▶ **WORK REQUEST**
Except for the pictures, reproduce the records word for word.

▶ **ENTRIES PROVIDED**
++++++++++++++++++++

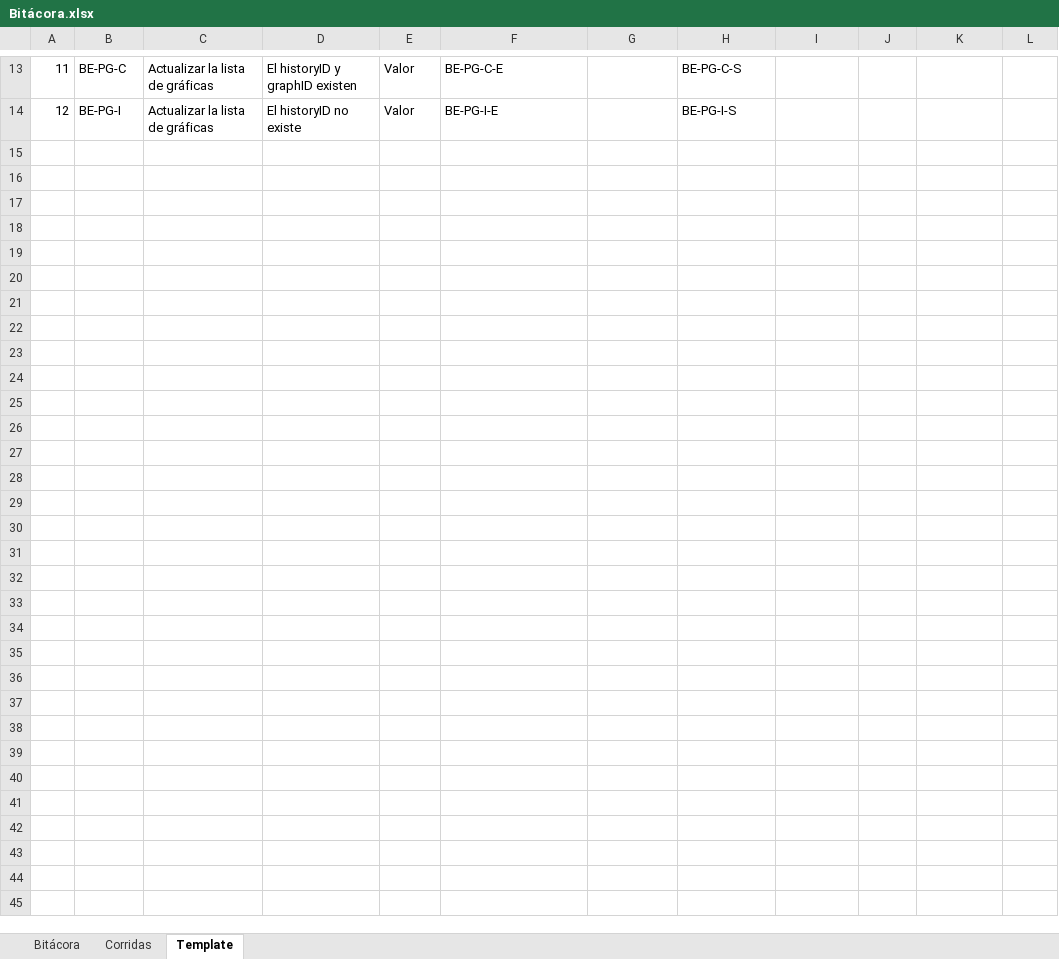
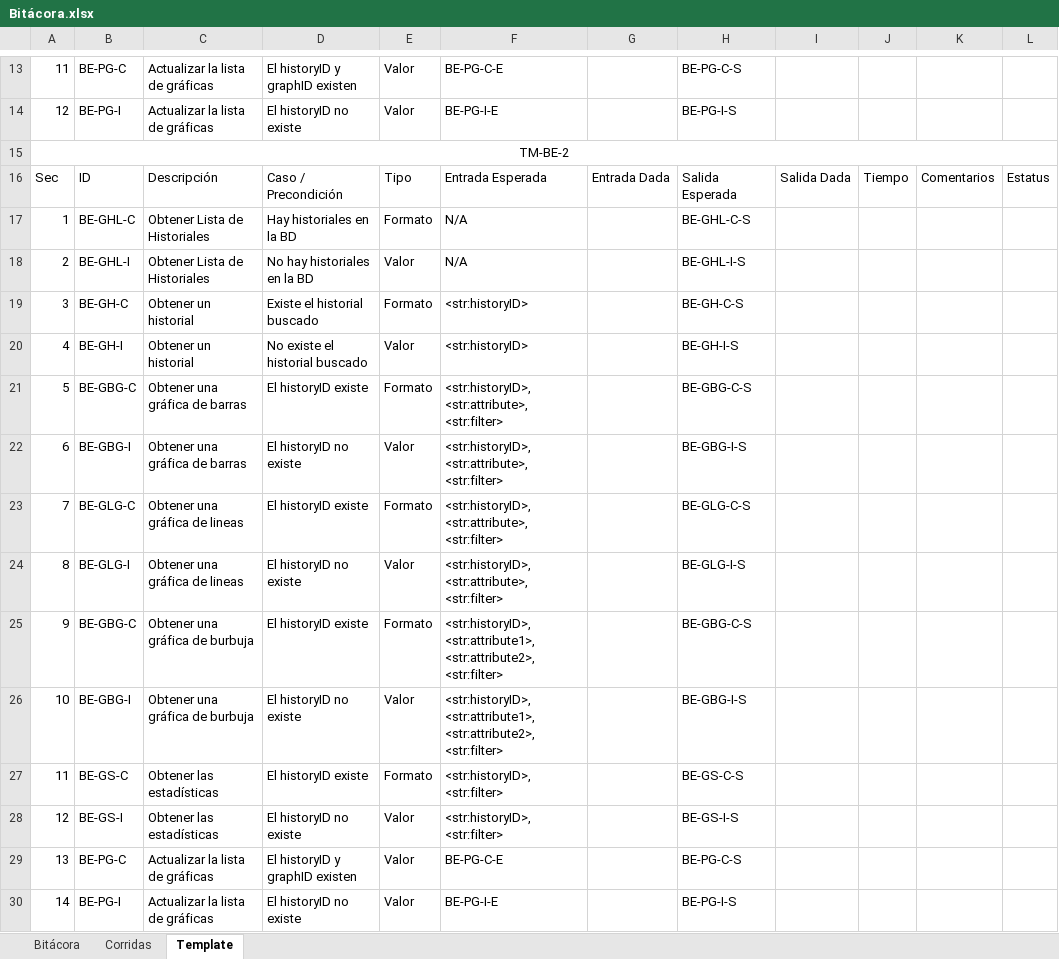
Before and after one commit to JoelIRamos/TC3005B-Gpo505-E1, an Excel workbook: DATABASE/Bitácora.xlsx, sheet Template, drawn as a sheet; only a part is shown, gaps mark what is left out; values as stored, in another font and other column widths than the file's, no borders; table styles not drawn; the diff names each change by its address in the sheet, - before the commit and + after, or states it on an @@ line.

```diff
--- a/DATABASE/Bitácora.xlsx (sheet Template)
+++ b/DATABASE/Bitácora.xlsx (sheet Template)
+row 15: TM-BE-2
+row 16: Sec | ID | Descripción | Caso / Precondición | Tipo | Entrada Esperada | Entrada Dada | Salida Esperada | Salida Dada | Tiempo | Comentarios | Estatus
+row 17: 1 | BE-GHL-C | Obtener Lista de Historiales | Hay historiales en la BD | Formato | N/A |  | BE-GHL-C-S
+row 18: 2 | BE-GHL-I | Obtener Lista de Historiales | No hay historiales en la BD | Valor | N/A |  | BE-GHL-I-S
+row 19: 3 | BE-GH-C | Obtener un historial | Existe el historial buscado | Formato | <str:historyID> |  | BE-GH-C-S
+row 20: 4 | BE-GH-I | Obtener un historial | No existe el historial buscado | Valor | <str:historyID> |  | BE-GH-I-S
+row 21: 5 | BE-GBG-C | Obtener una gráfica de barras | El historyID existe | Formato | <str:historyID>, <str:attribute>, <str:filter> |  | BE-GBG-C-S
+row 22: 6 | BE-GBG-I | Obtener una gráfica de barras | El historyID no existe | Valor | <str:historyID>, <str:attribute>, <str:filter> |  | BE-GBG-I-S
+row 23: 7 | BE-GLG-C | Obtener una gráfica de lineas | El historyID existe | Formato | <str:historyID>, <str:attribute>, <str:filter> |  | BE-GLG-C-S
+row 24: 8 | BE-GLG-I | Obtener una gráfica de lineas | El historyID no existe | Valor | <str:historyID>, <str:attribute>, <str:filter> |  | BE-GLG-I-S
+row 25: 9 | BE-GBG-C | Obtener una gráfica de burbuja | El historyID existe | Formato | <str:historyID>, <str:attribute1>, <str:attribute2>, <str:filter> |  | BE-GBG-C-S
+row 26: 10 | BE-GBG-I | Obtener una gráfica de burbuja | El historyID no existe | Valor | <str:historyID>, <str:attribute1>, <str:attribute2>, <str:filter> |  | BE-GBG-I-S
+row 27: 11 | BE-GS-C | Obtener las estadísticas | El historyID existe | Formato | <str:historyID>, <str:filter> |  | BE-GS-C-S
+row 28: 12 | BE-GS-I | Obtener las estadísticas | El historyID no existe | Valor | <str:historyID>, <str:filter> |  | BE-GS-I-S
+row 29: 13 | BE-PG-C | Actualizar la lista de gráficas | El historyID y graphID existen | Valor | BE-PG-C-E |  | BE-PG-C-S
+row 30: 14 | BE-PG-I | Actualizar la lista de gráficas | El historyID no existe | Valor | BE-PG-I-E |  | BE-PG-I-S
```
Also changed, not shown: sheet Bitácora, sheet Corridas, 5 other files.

++++++++++++++++++++

▶ **RESULT BELOW**
Before and after one commit to JoelIRamos/TC3005B-Gpo505-E1, an Excel workbook: DATABASE/Bitácora.xlsx, sheet Template, drawn as a sheet; only a part is shown, gaps mark what is left out; values as stored, in another font and other column widths than the file's, no borders; table styles not drawn; the diff names each change by its address in the sheet, - before the commit and + after, or states it on an @@ line.

```diff
--- a/DATABASE/Bitácora.xlsx (sheet Template)
+++ b/DATABASE/Bitácora.xlsx (sheet Template)
+row 15: TM-BE-2
+row 16: Sec | ID | Descripción | Caso / Precondición | Tipo | Entrada Esperada | Entrada Dada | Salida Esperada | Salida Dada | Tiempo | Comentarios | Estatus
+row 17: 1 | BE-GHL-C | Obtener Lista de Historiales | Hay historiales en la BD | Formato | N/A |  | BE-GHL-C-S
+row 18: 2 | BE-GHL-I | Obtener Lista de Historiales | No hay historiales en la BD | Valor | N/A |  | BE-GHL-I-S
+row 19: 3 | BE-GH-C | Obtener un historial | Existe el historial buscado | Formato | <str:historyID> |  | BE-GH-C-S
+row 20: 4 | BE-GH-I | Obtener un historial | No existe el historial buscado | Valor | <str:historyID> |  | BE-GH-I-S
+row 21: 5 | BE-GBG-C | Obtener una gráfica de barras | El historyID existe | Formato | <str:historyID>, <str:attribute>, <str:filter> |  | BE-GBG-C-S
+row 22: 6 | BE-GBG-I | Obtener una gráfica de barras | El historyID no existe | Valor | <str:historyID>, <str:attribute>, <str:filter> |  | BE-GBG-I-S
+row 23: 7 | BE-GLG-C | Obtener una gráfica de lineas | El historyID existe | Formato | <str:historyID>, <str:attribute>, <str:filter> |  | BE-GLG-C-S
+row 24: 8 | BE-GLG-I | Obtener una gráfica de lineas | El historyID no existe | Valor | <str:historyID>, <str:attribute>, <str:filter> |  | BE-GLG-I-S
+row 25: 9 | BE-GBG-C | Obtener una gráfica de burbuja | El historyID existe | Formato | <str:historyID>, <str:attribute1>, <str:attribute2>, <str:filter> |  | BE-GBG-C-S
+row 26: 10 | BE-GBG-I | Obtener una gráfica de burbuja | El historyID no existe | Valor | <str:historyID>, <str:attribute1>, <str:attribute2>, <str:filter> |  | BE-GBG-I-S
+row 27: 11 | BE-GS-C | Obtener las estadísticas | El historyID existe | Formato | <str:historyID>, <str:filter> |  | BE-GS-C-S
+row 28: 12 | BE-GS-I | Obtener las estadísticas | El historyID no existe | Valor | <str:historyID>, <str:filter> |  | BE-GS-I-S
+row 29: 13 | BE-PG-C | Actualizar la lista de gráficas | El historyID y graphID existen | Valor | BE-PG-C-E |  | BE-PG-C-S
+row 30: 14 | BE-PG-I | Actualizar la lista de gráficas | El historyID no existe | Valor | BE-PG-I-E |  | BE-PG-I-S
```
Also changed, not shown: sheet Bitácora, sheet Corridas, 5 other files.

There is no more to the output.